This year our Publishing Scotland event at EIBF was

Culture versus Commerce

Where: Garden Theatre, EIBF Charlotte Square

When: Tuesday 22 August 2017 from 17:45 to 18:45

Balancing culture and commerce is more complicated than ever. Publishers face ever tougher questions and are being challenged on how to remain relevant and credible. Join us for an event hosted by Scottish publishers and their international counterparts for a dynamic and lively discussion on the state of the publishing industry today in the UK and abroad. Featuring the Publishing Scotland International Publishing Fellows of 2017.

The review below is by Eloise Hendy who was an intern at Publishing Scotland for August 2017.

Publishing Scotland Culture Vs Commerce Event

Is publishing a cultural or a commercial venture? How should the publishing industry balance a commitment to books they really believe in, with the imperative to invest for the future? These were the questions posed by Katy Lockwood Holmes, head of publisher Floris Books, at the beginning of Publishing Scotland's event at the Edinburgh International Book Festival, boldly entitled Culture Versus Commerce.

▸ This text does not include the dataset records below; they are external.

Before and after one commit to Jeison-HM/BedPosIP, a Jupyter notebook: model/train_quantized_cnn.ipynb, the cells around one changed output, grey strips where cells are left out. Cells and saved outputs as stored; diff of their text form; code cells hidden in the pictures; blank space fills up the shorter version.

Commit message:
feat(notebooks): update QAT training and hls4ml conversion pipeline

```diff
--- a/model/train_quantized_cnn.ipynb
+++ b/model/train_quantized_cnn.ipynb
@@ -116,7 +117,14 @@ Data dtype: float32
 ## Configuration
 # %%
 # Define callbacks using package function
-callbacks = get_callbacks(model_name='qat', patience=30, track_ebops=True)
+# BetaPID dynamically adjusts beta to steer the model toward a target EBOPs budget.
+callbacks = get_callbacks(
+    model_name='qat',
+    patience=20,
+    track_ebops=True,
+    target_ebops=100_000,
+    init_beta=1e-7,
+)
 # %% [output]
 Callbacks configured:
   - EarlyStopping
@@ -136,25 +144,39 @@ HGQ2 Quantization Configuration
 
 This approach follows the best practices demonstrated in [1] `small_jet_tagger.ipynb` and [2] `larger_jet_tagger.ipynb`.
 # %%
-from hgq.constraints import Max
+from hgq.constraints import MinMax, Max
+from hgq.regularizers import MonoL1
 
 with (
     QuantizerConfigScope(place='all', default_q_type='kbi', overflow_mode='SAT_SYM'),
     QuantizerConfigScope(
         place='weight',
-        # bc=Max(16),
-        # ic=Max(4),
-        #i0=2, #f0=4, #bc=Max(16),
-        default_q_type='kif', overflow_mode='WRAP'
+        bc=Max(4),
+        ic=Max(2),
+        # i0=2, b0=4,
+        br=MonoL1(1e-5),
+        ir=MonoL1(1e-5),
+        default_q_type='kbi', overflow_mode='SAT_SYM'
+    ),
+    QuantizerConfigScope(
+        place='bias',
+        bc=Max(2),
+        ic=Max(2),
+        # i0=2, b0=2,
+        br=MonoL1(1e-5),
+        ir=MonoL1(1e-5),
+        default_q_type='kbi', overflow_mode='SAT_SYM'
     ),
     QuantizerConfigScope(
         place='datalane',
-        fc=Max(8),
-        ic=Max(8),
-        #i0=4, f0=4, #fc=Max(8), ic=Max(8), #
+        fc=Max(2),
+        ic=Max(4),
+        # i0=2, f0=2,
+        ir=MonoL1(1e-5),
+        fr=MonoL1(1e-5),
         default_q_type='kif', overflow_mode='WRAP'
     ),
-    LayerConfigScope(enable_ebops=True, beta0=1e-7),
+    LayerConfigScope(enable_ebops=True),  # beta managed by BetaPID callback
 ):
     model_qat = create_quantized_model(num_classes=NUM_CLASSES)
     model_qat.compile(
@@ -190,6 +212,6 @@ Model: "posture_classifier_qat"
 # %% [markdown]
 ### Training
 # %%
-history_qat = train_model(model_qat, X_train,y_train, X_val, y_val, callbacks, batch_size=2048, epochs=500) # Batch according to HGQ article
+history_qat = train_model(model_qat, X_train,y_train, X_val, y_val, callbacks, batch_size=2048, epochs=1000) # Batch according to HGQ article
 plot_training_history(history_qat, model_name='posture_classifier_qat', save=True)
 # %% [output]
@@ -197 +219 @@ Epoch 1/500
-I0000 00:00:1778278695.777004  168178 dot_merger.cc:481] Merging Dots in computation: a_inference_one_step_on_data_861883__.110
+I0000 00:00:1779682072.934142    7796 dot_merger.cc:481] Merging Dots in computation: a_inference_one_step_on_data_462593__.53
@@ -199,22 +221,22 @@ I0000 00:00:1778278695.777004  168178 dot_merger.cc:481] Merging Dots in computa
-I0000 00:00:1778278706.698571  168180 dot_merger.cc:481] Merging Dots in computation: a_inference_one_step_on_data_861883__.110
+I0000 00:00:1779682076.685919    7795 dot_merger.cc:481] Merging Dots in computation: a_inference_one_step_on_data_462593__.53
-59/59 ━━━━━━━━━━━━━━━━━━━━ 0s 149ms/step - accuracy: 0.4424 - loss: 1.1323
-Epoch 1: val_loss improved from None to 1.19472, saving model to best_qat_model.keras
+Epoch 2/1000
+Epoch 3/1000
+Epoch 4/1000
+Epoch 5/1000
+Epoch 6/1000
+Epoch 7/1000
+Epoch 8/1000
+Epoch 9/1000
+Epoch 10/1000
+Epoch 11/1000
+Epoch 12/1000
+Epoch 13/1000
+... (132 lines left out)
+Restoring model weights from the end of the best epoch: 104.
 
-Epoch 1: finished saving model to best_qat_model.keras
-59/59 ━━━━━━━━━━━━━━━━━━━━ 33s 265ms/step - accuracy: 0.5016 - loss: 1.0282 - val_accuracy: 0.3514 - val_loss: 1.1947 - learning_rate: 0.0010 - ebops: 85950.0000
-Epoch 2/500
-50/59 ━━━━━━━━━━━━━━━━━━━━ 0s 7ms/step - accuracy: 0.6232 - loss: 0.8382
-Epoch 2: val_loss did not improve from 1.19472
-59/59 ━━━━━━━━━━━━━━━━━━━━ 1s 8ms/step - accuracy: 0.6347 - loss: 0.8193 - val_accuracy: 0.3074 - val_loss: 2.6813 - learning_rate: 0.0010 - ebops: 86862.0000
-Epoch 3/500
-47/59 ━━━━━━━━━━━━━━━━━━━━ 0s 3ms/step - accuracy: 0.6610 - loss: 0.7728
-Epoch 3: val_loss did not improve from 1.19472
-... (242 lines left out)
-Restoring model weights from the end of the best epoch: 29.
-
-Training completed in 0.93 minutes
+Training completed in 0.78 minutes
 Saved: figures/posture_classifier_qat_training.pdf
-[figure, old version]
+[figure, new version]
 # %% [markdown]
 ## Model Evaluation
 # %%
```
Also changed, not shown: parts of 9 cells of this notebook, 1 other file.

The topic clearly goes to the heart of the publishing industry; as Francis Bickmore, editorial director of Canongate, says, "it's hard to know where to start".

Bickmore decided to start with the reader, enchantingly referring to the intimate personal experience of reading as the "magic of black ink on white paper forming into flights in your head". This magic, he said, is then what kindles editorial passion, which is essential to any commercial endeavour: "if you love something you want to sell it".

Bickmore's pride at the "leap of faith" Canongate made with Life of Pi was obvious to behold. Certainly, the book's critical and commercial success proves some passion projects can strike the perfect balance between culture and commerce. Indeed, for all the panellists (Bickmore was joined by Scottish publisher Bob Sandstone of Sandstone Press, Canadian Alana Wilcox of Coach House Books and Tina Arnold of German based DTV), what was abundantly clear was the care they had for their books. Both Sandstone and Arnold talked about "seeking quality", with Arnold saying she was "very picky" about her list. So is striking the right balance all down to having a keen eye for excellence?

Alana Wilcox made the process seem slightly less serendipitous, with her witty view of the relationship between culture and commerce as "a long marriage - mostly you get along, and really stay together for the sake of the children, but those arguments can be quite devastating". Highlighting that Scotland and Canada share the trait of residing next to "an elephant that shares the same language", Wilcox suggested that even having your own printing establishment - as Coach House Books does - cannot make publishing a risk-free business. In the same vein, Lockwood Holmes raised the spectre of big corporates, and the trend to invest in titles that are proven to sell, rather than innovative works. It was clear that all publishers were well-aware of "pile 'em high, sell 'em cheap" tactics - as Arnold noted, copying what's already successful is "much easier".

However, with the elephant in the room acknowledged, all remained remarkably positive and hopeful for the future. While nodding to the copy-cat trend of big corporates, Arnold suggested this can only bring success "up to a point", before readers get sick of being constantly fed the same thing. Wilcox too brought the discussion back to the reader, emphasising the "tremendous faith" Coach House Books has in their readers "to try new things". Bickmore agreed, highlighting that the public "don't just want the familiar, they want the unfamiliar". Of course, the topic was an endless one, with each contributor adding their unique perspective and voice to the conversation, but in one thing they seemed united: in publishing, there is always an element of the unforeseen.

Eloise Hendy, August 2017